Ava and her team of industry-leading fashion professionals and her colleagues in the conservation movement have been raising awareness as well as funds by producing wildlife-inspired fashion campaigns and hosting events at Fashion Weeks around the world such as Elephantasia, a campaign to help protect African elephants, And now Elephantasia can be seen as part of TEDxSeattle in the first fashion show included in a TEDx talk. Inspired by her film producer mother and by her father, an instructor in outdoor survival skills, Ava grew up with a deep love of nature as well as beautiful art. A noted producer, Holmes’ career in fashion has always been influenced by her connection to nature, so combining her interests in fashion and conservation became an obvious choice. Eschewing traditional fashion production because of its excessive waste, Holmes decided fashion should be the solution to its own problem and created Fashion for Conservation. It’s working. Her nature-inspired approach to fashion is featured on the catwalk in fashion weeks worldwide as well as in mainstream media, reaching non-traditional audiences with a message of conservation. Fashion for Conservation now funds a variety of innovative conservation projects in threatened ecosystems around the world.

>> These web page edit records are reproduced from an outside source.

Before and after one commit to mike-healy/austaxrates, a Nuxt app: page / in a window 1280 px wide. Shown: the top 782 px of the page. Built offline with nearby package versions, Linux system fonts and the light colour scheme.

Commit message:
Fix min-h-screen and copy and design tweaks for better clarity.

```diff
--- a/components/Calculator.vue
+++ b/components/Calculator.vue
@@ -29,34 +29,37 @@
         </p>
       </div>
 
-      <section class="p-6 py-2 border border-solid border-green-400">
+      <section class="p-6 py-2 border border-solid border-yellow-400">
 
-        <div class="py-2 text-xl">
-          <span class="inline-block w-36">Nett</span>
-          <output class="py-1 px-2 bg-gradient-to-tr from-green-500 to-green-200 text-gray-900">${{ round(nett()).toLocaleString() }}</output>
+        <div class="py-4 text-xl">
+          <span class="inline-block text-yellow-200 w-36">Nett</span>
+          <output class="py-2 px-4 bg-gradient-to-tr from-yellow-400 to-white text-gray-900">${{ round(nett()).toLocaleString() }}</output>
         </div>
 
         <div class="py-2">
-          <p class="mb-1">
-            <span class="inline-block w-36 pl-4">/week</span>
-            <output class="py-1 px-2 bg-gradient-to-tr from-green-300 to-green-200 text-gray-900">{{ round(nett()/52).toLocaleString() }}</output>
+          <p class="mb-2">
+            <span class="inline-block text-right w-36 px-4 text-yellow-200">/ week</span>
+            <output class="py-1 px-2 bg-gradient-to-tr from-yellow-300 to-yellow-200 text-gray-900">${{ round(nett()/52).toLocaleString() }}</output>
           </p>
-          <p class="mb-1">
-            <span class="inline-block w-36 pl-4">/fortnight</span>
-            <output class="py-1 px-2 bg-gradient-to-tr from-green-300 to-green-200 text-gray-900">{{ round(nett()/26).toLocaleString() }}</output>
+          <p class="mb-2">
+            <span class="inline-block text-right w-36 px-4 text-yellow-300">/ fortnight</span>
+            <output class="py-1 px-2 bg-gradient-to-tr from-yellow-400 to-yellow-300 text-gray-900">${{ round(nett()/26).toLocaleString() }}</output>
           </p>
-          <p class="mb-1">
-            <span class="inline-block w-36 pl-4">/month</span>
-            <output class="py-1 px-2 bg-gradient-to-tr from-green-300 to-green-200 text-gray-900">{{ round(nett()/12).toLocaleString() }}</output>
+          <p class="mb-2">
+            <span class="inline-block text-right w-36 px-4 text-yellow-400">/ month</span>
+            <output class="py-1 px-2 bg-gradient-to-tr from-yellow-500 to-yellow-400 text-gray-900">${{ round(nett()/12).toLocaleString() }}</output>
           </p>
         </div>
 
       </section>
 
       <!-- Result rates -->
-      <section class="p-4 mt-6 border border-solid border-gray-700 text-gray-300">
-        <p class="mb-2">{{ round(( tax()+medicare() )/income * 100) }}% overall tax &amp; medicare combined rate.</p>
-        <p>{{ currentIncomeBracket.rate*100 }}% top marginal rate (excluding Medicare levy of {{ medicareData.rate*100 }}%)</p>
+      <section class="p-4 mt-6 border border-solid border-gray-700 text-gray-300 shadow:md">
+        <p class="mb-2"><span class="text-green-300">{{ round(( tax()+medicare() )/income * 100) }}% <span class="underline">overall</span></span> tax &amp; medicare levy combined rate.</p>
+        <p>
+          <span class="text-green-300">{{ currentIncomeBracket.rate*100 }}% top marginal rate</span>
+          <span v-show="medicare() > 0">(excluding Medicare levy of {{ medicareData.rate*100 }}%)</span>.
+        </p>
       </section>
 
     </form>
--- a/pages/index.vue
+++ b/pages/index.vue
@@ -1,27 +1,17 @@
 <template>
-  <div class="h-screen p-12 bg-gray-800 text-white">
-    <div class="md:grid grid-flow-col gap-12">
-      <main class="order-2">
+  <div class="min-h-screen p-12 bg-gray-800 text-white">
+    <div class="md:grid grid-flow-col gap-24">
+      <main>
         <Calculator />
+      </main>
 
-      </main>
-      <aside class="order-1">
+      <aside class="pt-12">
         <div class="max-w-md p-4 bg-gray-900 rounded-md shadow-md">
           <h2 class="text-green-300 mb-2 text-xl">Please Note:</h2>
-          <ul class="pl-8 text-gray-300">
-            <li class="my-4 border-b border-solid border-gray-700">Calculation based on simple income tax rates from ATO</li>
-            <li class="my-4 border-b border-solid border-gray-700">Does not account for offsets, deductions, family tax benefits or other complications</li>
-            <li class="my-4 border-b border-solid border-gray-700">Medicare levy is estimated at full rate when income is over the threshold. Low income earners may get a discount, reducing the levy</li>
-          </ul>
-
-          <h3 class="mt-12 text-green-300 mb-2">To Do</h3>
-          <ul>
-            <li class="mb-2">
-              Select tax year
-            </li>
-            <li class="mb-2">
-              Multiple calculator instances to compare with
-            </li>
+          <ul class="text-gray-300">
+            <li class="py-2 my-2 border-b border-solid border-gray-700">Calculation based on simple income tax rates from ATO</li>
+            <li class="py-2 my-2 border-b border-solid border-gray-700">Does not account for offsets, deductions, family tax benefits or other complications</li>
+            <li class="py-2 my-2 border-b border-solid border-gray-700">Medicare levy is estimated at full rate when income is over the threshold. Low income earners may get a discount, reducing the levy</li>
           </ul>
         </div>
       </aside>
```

Setting scientific research free

The results from taxpayer-funded, scientific research are often locked behind a paywall.

Jennifer Hansen, a senior officer in Knowledge and Research at the Bill and Melinda Gates Foundation, says the cost of accessing that data is too high. Limiting access to the research results in social inequity and puts human lives at risk. She argues that the current model of research distribution is overdue for disruption. Hansen says it’s time to foster a scientific revolution through open access to data. Jennifer Hansen is an equity advocate with a fierce dedication to ensuring information and scientific knowledge is free and available to all. Her professional career has revolved around closing the digital divide and inspiring others to believe in the power of knowledge to shape their world. Ms. Hansen currently works at the Bill & Melinda Gates Foundation as the Senior Officer for Knowledge & Research. She drives the strategy development and management of the foundation’s research outputs and is an influencer in shaping the future of scholarly communication. She championed and led the implementation of the Foundation’s groundbreaking Open Access Policy – a policy requiring that all its funded published research be immediately available to everyone, everywhere without barrier or restriction. Nature called the bold action to open up scholarly research the”world’s strongest policy on open access research.” And, The Economist described it as “something that may help to change the practice of science.”


Everyone has a song - welcoming refugees through music

What started as a place to sing became a refuge.

Founded by Erin Guinup, just as the U.S. was closing its borders to citizens from select countries, the Tacoma Refugee Choir was determined to turn its musical practice into a celebration of human connection by welcoming voices from around the world. The Choir has created an original song to showcase the idea that it takes diversity to create true harmony. Featuring vocals by Wanz, QDot and Stephanie Anne Johnson.